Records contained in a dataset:
________________

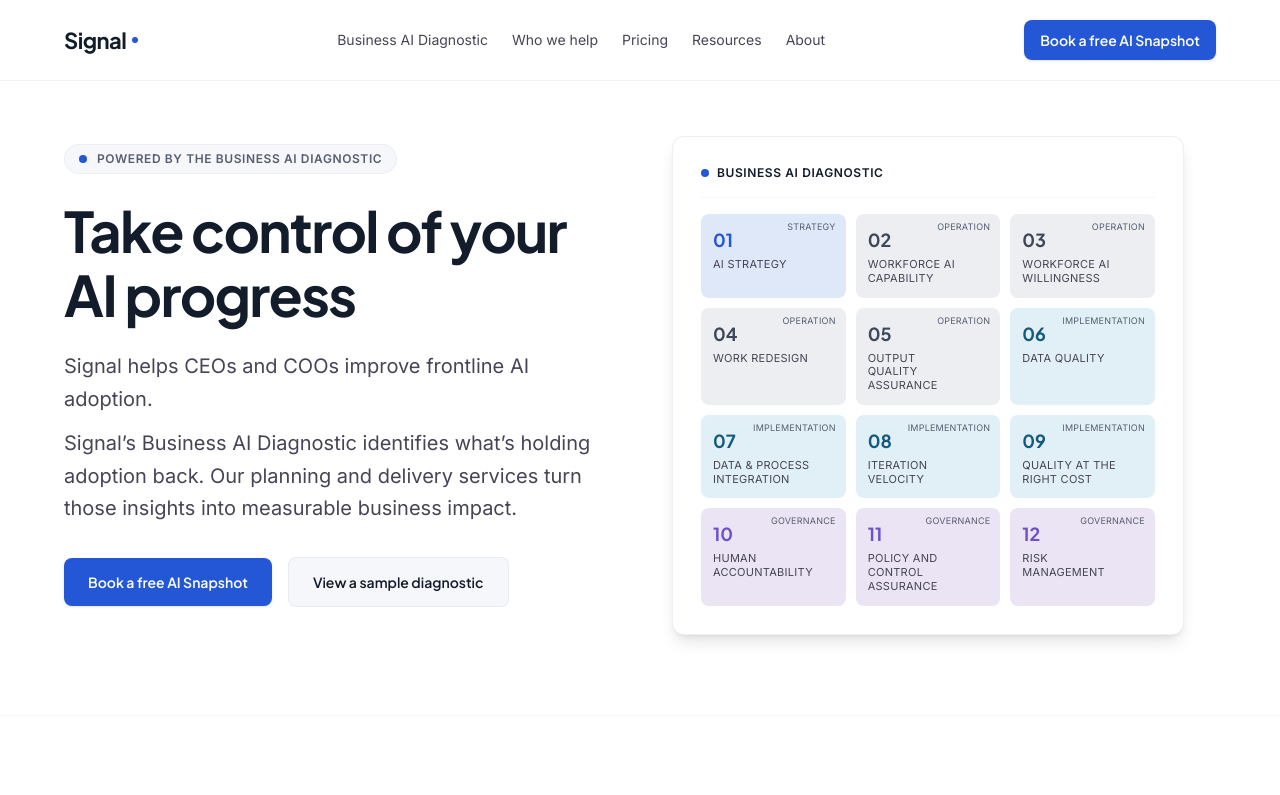
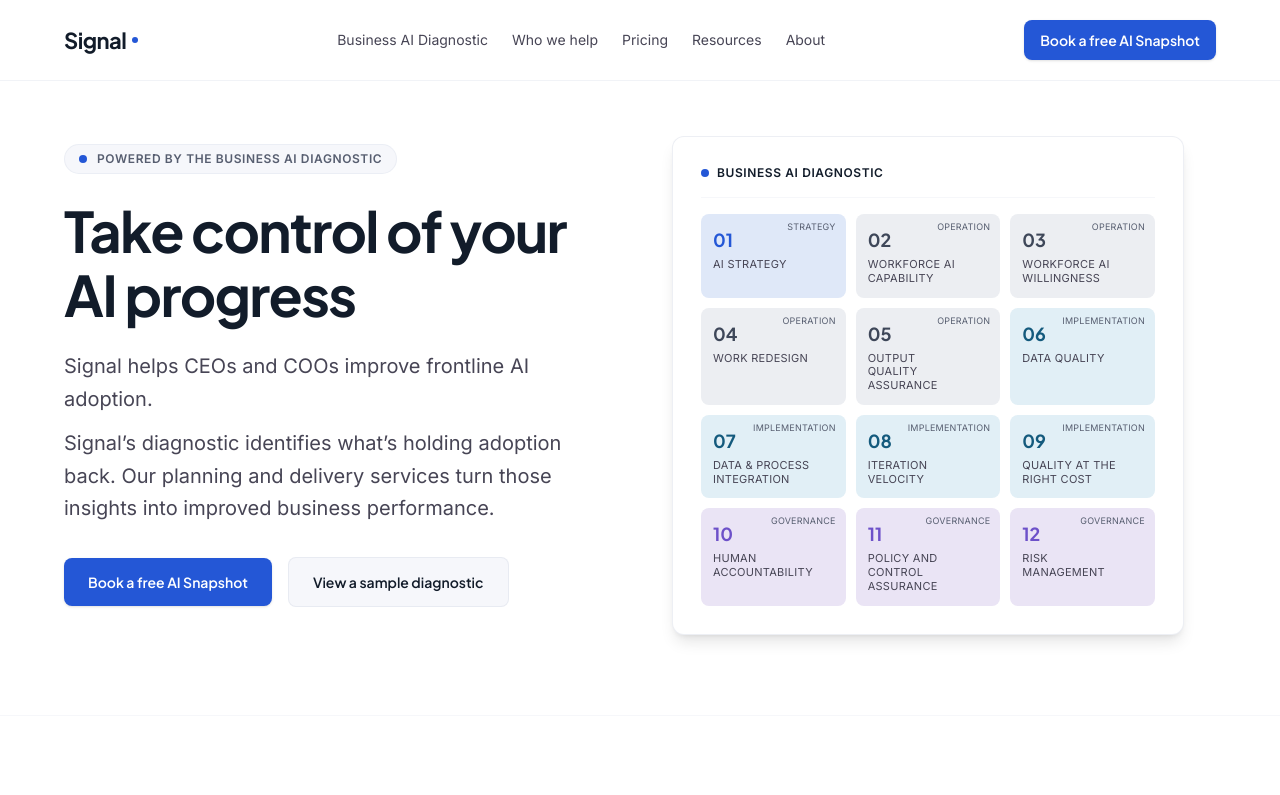
Before and after one commit to signalaibpi/signal-website, a Next.js app: page / in a window 1280 px wide. Shown: the top 795 px of the page. Built offline with nearby package versions, Linux system fonts and the light colour scheme.

Commit message:
Update homepage hero copy and benefits image

```diff
--- a/components/home/Hero.tsx
+++ b/components/home/Hero.tsx
@@ -49,9 +49,9 @@
                 Signal helps CEOs and COOs improve frontline AI adoption.
               </p>
               <p className="font-body text-lg sm:text-xl leading-relaxed text-on-surface-variant">
-                Signal’s Business AI Diagnostic identifies what’s holding adoption
+                Signal’s diagnostic identifies what’s holding adoption
                 back. Our planning and delivery services turn those insights into
-                measurable business impact.
+                improved business performance.
               </p>
             </div>
             <div className="flex flex-col sm:flex-row items-stretch sm:items-center gap-4 pt-2">
```
Also changed, not shown: 2 other files (tests, documents, lock files or other folders).
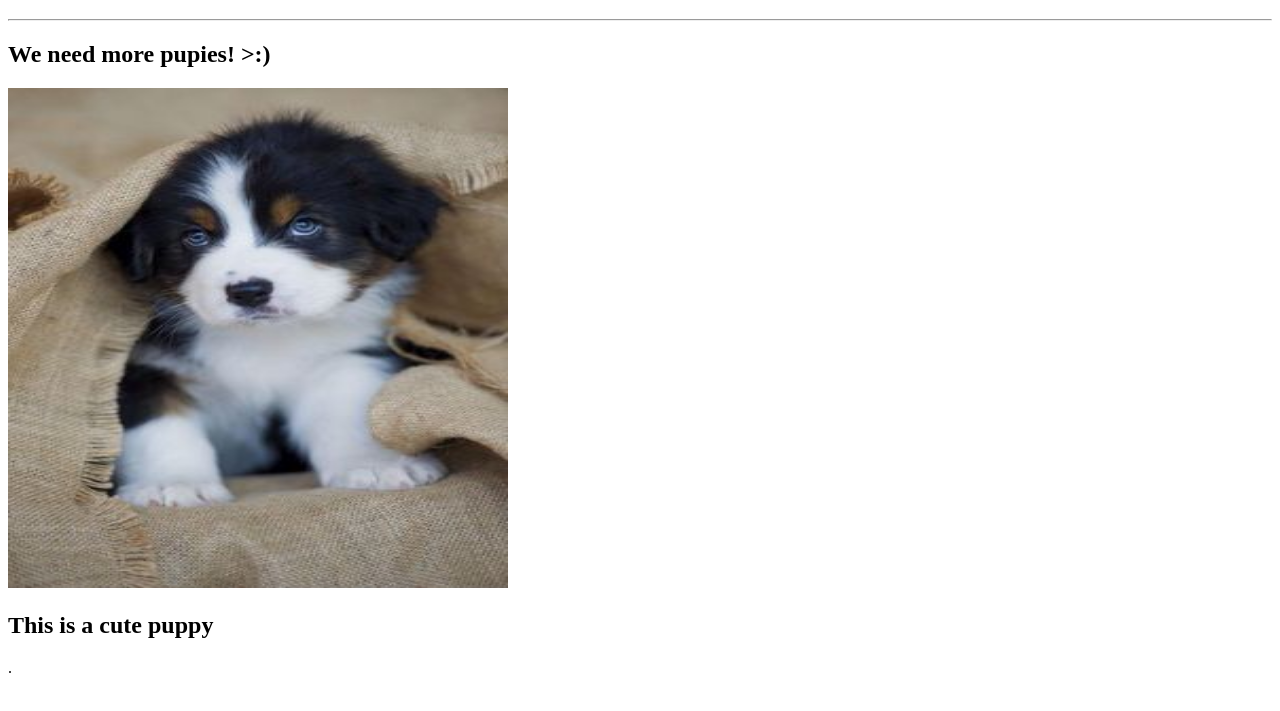
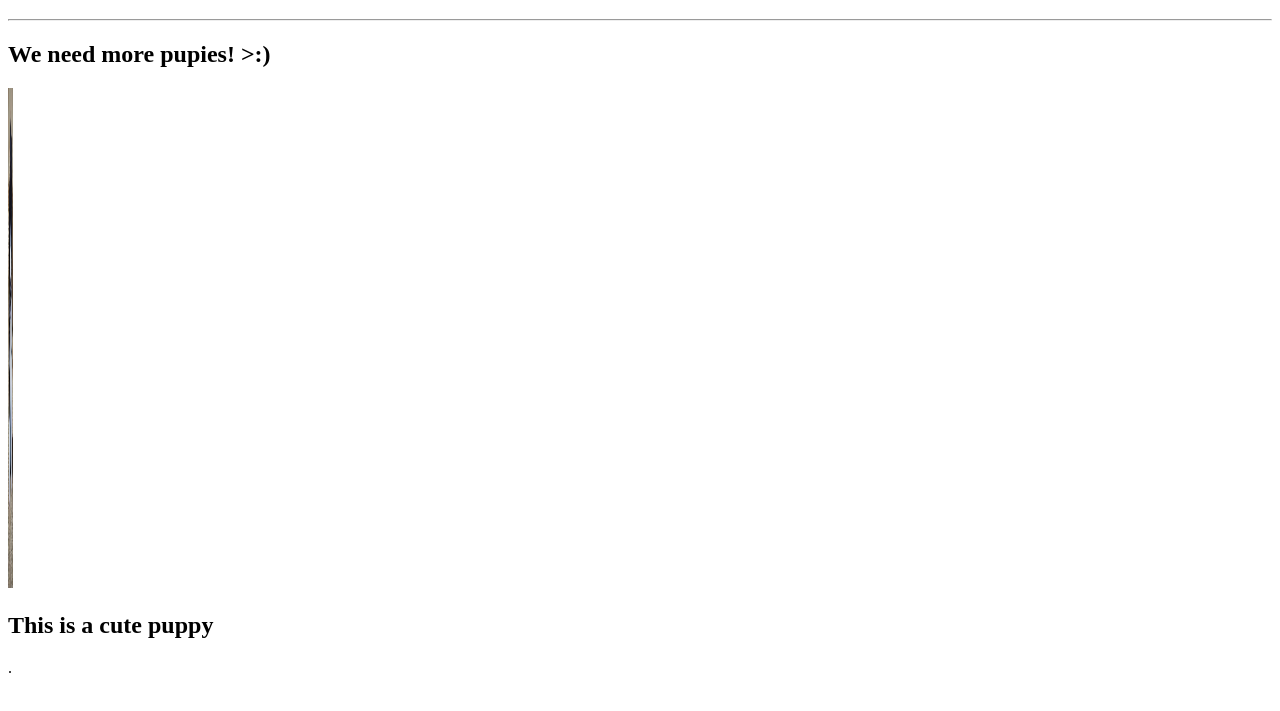
Before and after one commit to bodnarkrisztina/-J-dolog, a plain HTML site: page index.html in a window 1280 px wide. Shown: the part 61-772 px from the top of the page. Drawn offline with Linux system fonts and the light colour scheme.

Commit message:
Update index.html

```diff
--- a/index.html
+++ b/index.html
@@ -6,7 +6,7 @@
 </head>
 <body>
   <p> <h2>We need more pupies! >:) </h2>
-<img src="kutyahdfgf.jpg" alt="Kutja" width="500" height="500">
+<img src="kutyahdfgf.jpg" alt="Kutja" width="5" height="500">
 <h2>This is a cute puppy</h2>
 <p>.</p>
 
```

________________

## [Requirement]
The lines you return should be those above that contain the word "adoption", every one of them.

## [Result of the task]
                 Signal helps CEOs and COOs improve frontline AI adoption.
-                Signal’s Business AI Diagnostic identifies what’s holding adoption
+                Signal’s diagnostic identifies what’s holding adoption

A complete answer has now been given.